Last night, with our work done for the day, we kicked back and tested various methods of spiking eggnog.

I’ve known lean years and hard times. Sleepless nights and agonizing choices are old companions of mine. But if that’s what it took to get to these days, then it was all worth it. I have family, friends, love, and affection in abundance now. I treasure the people in my life, though sometimes I wonder what they’re doing here and why they stick around. It isn’t all butterflies and Fudgesicles, but it’s close.
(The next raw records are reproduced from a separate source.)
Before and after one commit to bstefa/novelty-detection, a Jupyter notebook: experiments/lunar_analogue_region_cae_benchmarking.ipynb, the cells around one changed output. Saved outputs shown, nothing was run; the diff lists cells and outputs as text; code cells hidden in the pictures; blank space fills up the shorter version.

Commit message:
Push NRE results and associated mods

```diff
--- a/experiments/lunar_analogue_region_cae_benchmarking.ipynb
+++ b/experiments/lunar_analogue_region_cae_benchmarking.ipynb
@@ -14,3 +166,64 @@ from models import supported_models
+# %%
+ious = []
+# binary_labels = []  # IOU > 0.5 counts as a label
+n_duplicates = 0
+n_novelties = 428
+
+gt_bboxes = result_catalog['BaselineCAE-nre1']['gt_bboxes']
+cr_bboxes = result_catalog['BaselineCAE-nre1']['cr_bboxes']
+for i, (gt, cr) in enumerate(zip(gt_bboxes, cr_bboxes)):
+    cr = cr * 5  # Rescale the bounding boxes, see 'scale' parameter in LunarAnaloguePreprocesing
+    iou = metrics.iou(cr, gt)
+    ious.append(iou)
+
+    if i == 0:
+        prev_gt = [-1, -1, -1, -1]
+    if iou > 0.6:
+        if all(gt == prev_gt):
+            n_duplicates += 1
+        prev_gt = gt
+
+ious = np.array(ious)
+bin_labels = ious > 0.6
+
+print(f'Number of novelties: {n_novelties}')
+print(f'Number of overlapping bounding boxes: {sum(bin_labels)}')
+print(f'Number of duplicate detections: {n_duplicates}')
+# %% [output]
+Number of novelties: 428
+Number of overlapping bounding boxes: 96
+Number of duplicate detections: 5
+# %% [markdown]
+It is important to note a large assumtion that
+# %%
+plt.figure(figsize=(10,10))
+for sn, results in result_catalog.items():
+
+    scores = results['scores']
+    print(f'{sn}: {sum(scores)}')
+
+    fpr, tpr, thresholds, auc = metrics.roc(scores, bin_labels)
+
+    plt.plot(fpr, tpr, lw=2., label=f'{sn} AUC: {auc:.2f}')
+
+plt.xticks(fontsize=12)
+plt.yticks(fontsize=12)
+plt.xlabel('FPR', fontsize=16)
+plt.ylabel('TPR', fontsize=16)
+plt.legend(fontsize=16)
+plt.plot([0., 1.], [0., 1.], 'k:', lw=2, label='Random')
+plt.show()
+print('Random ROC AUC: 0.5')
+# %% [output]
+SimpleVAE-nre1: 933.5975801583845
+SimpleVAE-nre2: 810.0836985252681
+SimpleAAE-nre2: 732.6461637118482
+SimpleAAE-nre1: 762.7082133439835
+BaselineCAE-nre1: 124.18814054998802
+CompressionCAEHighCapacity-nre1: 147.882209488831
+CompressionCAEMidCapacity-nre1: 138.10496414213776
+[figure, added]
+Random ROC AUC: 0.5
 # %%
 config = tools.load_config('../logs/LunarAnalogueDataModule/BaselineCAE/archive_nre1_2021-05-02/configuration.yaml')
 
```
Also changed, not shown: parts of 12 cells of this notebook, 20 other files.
My father says that if you have luck, you don’t need brains or talent. I don’t know if what I have now is luck or something else, and I don’t care. It’s more than enough for me.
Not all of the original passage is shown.